The Interior Department’s Bureau of Land Management just released their Greater Sage-grouse Landscape plan—a plan to manage the BLM lands in each state that contain sagebrush habitat. This is a big, big deal in the debate over the sage-grouse, and whether or not it should be listed as an endangered species. Today’s plans are a huge step forward from previous iterations, and really move the needle on western sagebrush conservation—something that’s critically needed at this point in time. But how did we get here, and what comes next?
Refresher—what’s going on with the Greater sage-grouse?
As we’re pretty sure you haven’t been able to escape learning, sage-grouse are a ground-dwelling bird species related to the prairie chicken that thrives in the sage-steppe habitat, located across eleven western states. This species of grouse has seen its population drop from over 16 million historically to under 500,000 in the last decade, largely because of lost habitat. As a result, the US Fish and Wildlife Service has been tasked with determining whether to add sage-grouse to the endangered species list, a decision they must make by September 2015.

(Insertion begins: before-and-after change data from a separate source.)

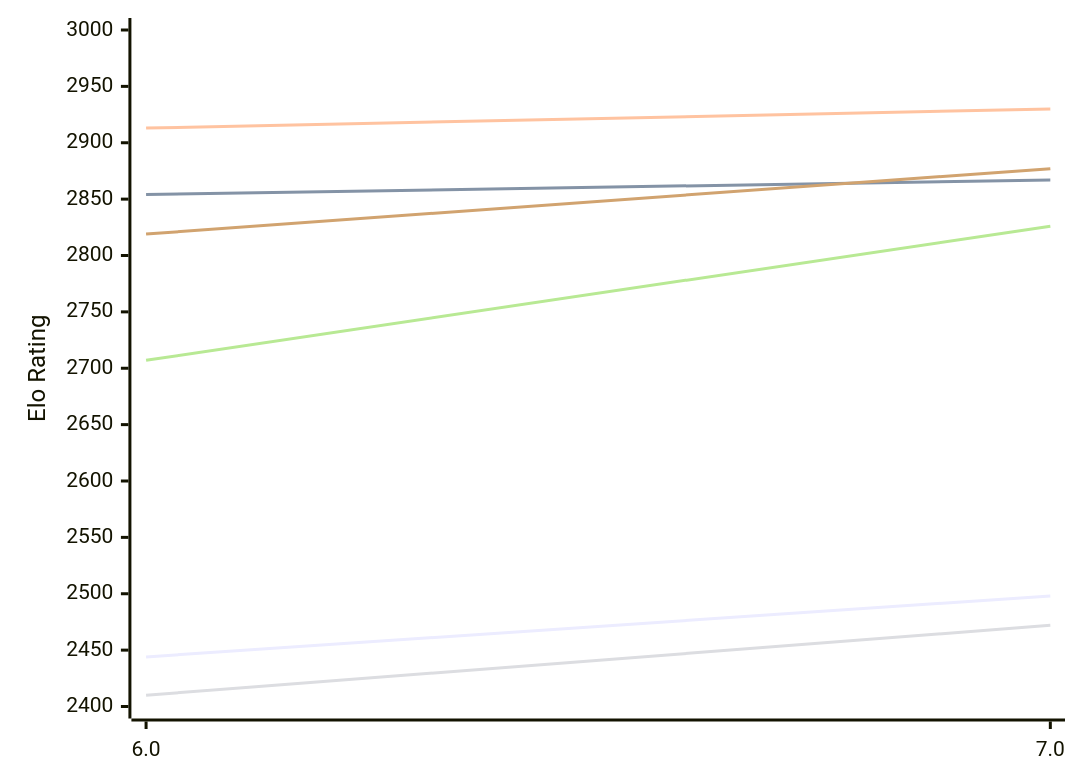
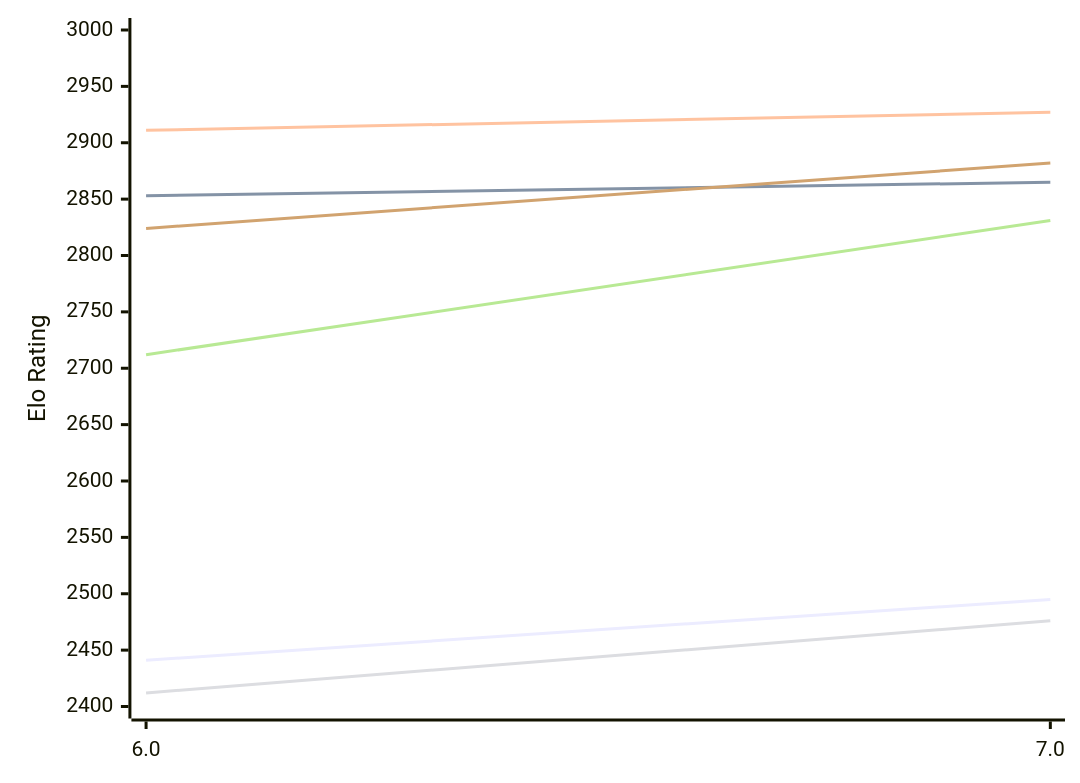
Before and after one commit to computer-chess-index/cci: the first of 2 diagrams in engines/tomitankChess.md, drawn with Mermaid. The commit also changed other lines of this file, not shown here.

Commit message:
Update CCI Ratings (ELO VLTC) - 2026-11-23

````diff
--- a/engines/tomitankChess.md
+++ b/engines/tomitankChess.md
@@ -51,12 +51,12 @@
 ```mermaid
 %%{init: {"theme":"base","themeVariables":{"seriesColors:['#a3a3a3','#222221','#faa371']}}}%%
 xychart-beta
   x-axis ["6.0", "7.0"]
   y-axis "Elo Rating" 2400 --> 3000
-  line "E1: STC (8.0+0.08s)" [2444, 2498]
-  line "E1: LTC (60.0+0.60s)" [2854, 2867]
-  line "E1: VLTC (2m24s+1.12s)" [2913, 2930]
-  line "P1: STC (8.0+0.08s)" [2410, 2472]
-  line "P1: LTC (60.0+0.60s)" [2707, 2826]
-  line "P1: VLTC (2m24s+1.12s)" [2819, 2877]
+  line "E1: STC (8.0+0.08s)" [2441, 2495]
+  line "E1: LTC (60.0+0.60s)" [2853, 2865]
+  line "E1: VLTC (2m24s+1.12s)" [2911, 2927]
+  line "P1: STC (8.0+0.08s)" [2412, 2476]
+  line "P1: LTC (60.0+0.60s)" [2712, 2831]
+  line "P1: VLTC (2m24s+1.12s)" [2824, 2882]
 ```
````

If the sage-grouse is listed as endangered, access to and utility of significant critical acreage across the West could be limited or even restricted. That means that the $1 billion recreation economy that depends on sagebrush habitat gets drastically reduced, as well as ranching, farming, energy development, and tourism—all the livelihoods that depend on the sagebrush habitat to exist will be impacted. Sage-grouse does not discriminate based on land ownership, either—their habitat covers swaths of private, state, and federal land ownership across the West, 50 million acres of which are BLM lands.
Ok, so what are people doing about it?
First off, you should know that there’s been an “unprecedented” collaborative effort on the part of diverse western stakeholders, who have come together to avoid a listing in order to defend their economies and protect their livelihoods. These stakeholders include ranchers, farmers, outdoor recreationists, conservationists, sportsmen, industry, small businesses, and many others—anyone who depends on access to the sagebrush landscape for their way of life. There’s also been an impressive cooperative effort across all levels of government—state, local, and federal—to ensure that things are getting done at each level to protect grouse habitat, and that these efforts are coordinated. There’s been some strong leadership from western governors, from the Secretary of the Interior, and from state and local electeds.
At the federal level, the BLM released draft plans for their portion of sagebrush habitat management for each state back in December. Everyone agreed that these plans weren’t great—they didn’t go far enough to protect sage-grouse, which in turn means they didn’t go far enough to protect western economies. With today’s proposed final plans, however, we have reason to believe that they’ll be stronger and better than before. State government agencies has also been implementing their own habitat management plans for populations on lands in their jurisdiction. And the USDA’s Natural Resources Conservation Service has worked with private landowners to implement best practices and other conservation efforts on their lands, with great success.
This hard work by westerners has already avoided one listing—the bi-state sage-grouse population, located in Nevada and California, was declared “not warranted” for a listing just last month, thanks to the collaborations of everyone on the ground. As long as westerners keep their foot on the gas, this trajectory means that a listing could likely be avoided for the greater population, as well.
That all sounds pretty good—why is everyone still so worried?
Unfortunately, a few members of Congress—out of touch with their constituents—are seeking to undermine all the hard work done up to this point by westerners with efforts to legislatively delay a grouse listing. Sen. Cory Gardner introduced a bill to delay any decision about a listing for ten years, and Rep. Rob Bishop slipped in an amendment to the defense bill that would delay a listing decision for ten years. These are just scare tactics that will kick the can down the road and further endanger westerners’ way of life. More time just means more uncertainty for everyone involved. Westerners are well-aware of what a bad idea these delays are for their long-term economic outlook, but the small opposition has a loud voice and has made some people nervous.
Ok, so what happens now?
Now, FWS will review the BLM’s state plans, and they’ll look at the progress that state agencies and private landowners have made in protecting habitat. If Congress doesn’t get away with undermining westerners, then FWS will still announce whether the sage-grouse will be added the endangered species list in September 2015. Thanks to the hard work of cooperation of westerners and most of their elected officials, there’s strong reason to believe a listing could be avoided.